:: WORK REQUEST ::
Using the entries that follow, count the lines containing the word "ipynb" and give that number by itself.

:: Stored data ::
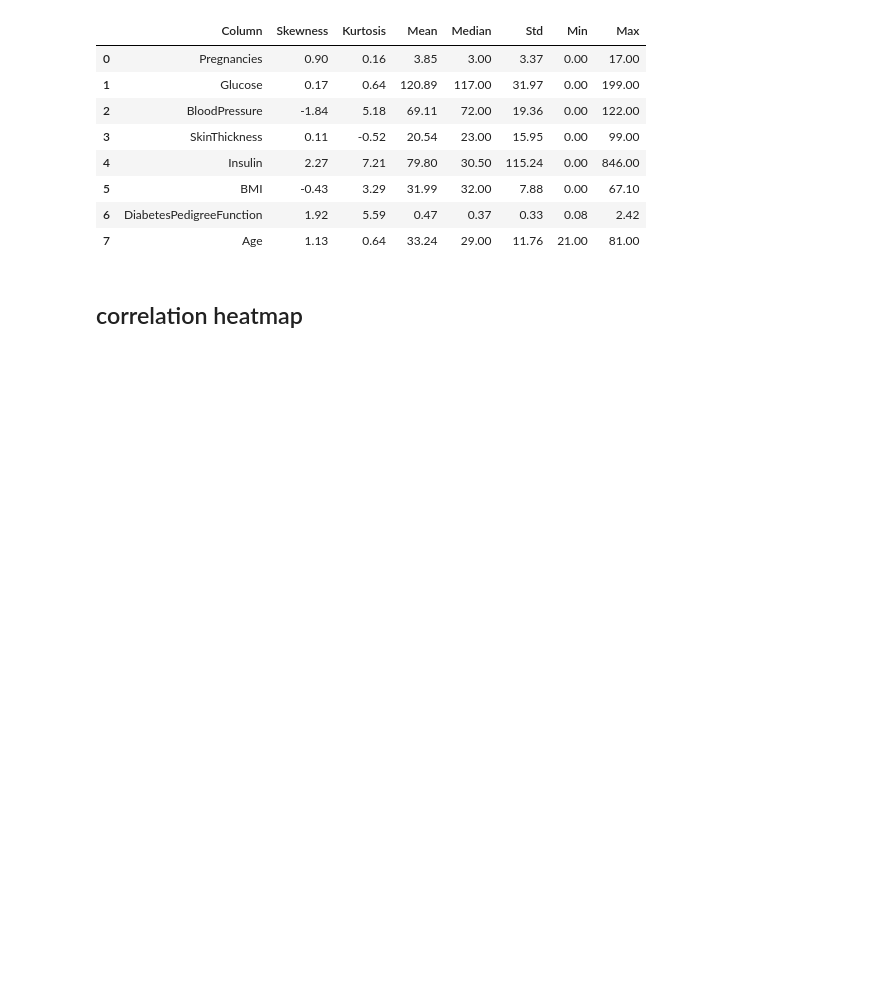
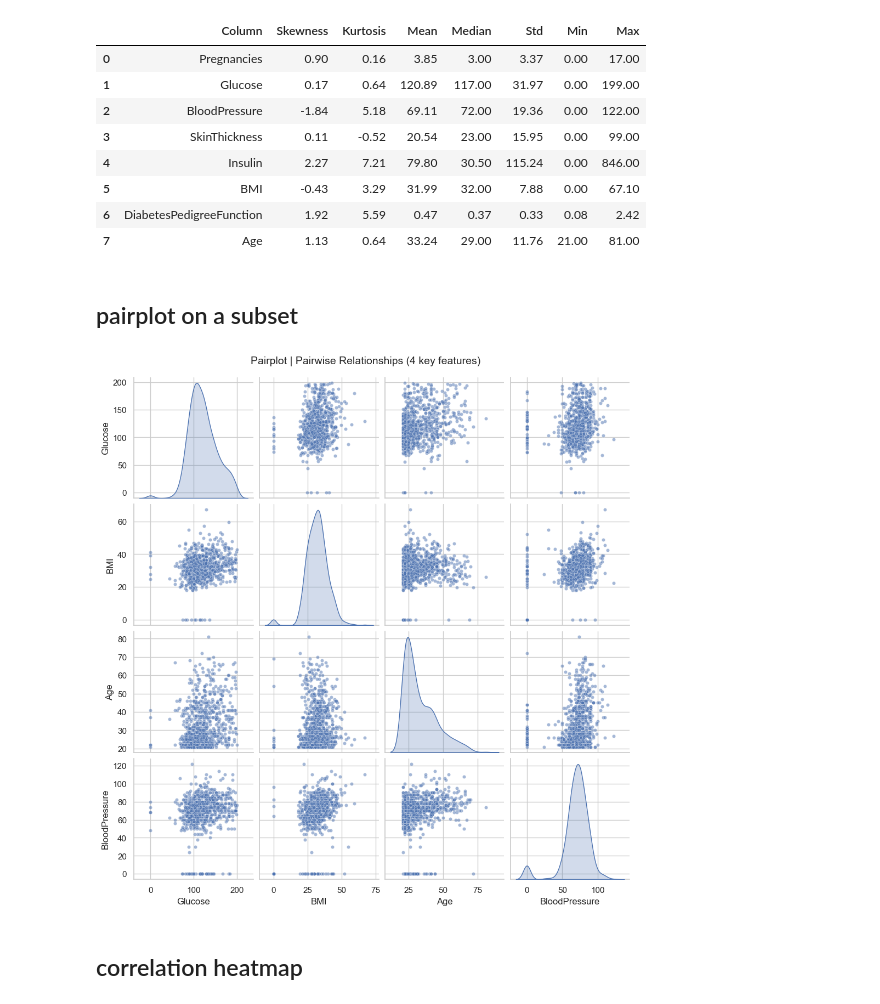
Before and after one commit to hamzalafsioui/DiaSense, a Jupyter notebook: notebooks/01_eda.ipynb, the cells around one changed output. Drawn from its saved outputs; the diff is of its cells as text; code cells hidden in the pictures; blank space fills up the shorter version.

Commit message:
add pairplot

```diff
--- a/notebooks/01_eda.ipynb
+++ b/notebooks/01_eda.ipynb
@@ -257,6 +257,23 @@ display(stats_df)
 | 5 | BMI | -0.43 | 3.29 | 31.99 | 32.00 | 7.88 | 0.00 | 67.10 |
 | 6 | DiabetesPedigreeFunction | 1.92 | 5.59 | 0.47 | 0.37 | 0.33 | 0.08 | 2.42 |
 | 7 | Age | 1.13 | 0.64 | 33.24 | 29.00 | 11.76 | 21.00 | 81.00 |
+# %% [markdown]
+## pairplot on a subset
+# %%
+# 4 features
+pair_features = ["Glucose", "BMI", "Age", "BloodPressure"]
+
+sns.pairplot(
+    df[pair_features],
+    diag_kind="kde",
+    plot_kws={"alpha": 0.5, "s": 20, "edgecolor": "white"},
+    height=2.5,
+)
+plt.suptitle("Pairplot | Pairwise Relationships (4 key features)", y=1.02, fontsize=14)
+plt.savefig(REPORTS_DIR / "eda_pairplot_subset.png", dpi=150, bbox_inches="tight")
+plt.show()
+# %% [output]
+[figure, added]
 # %% [markdown]
 ## correlation heatmap
 # %%
```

:: THE ANSWER ::
3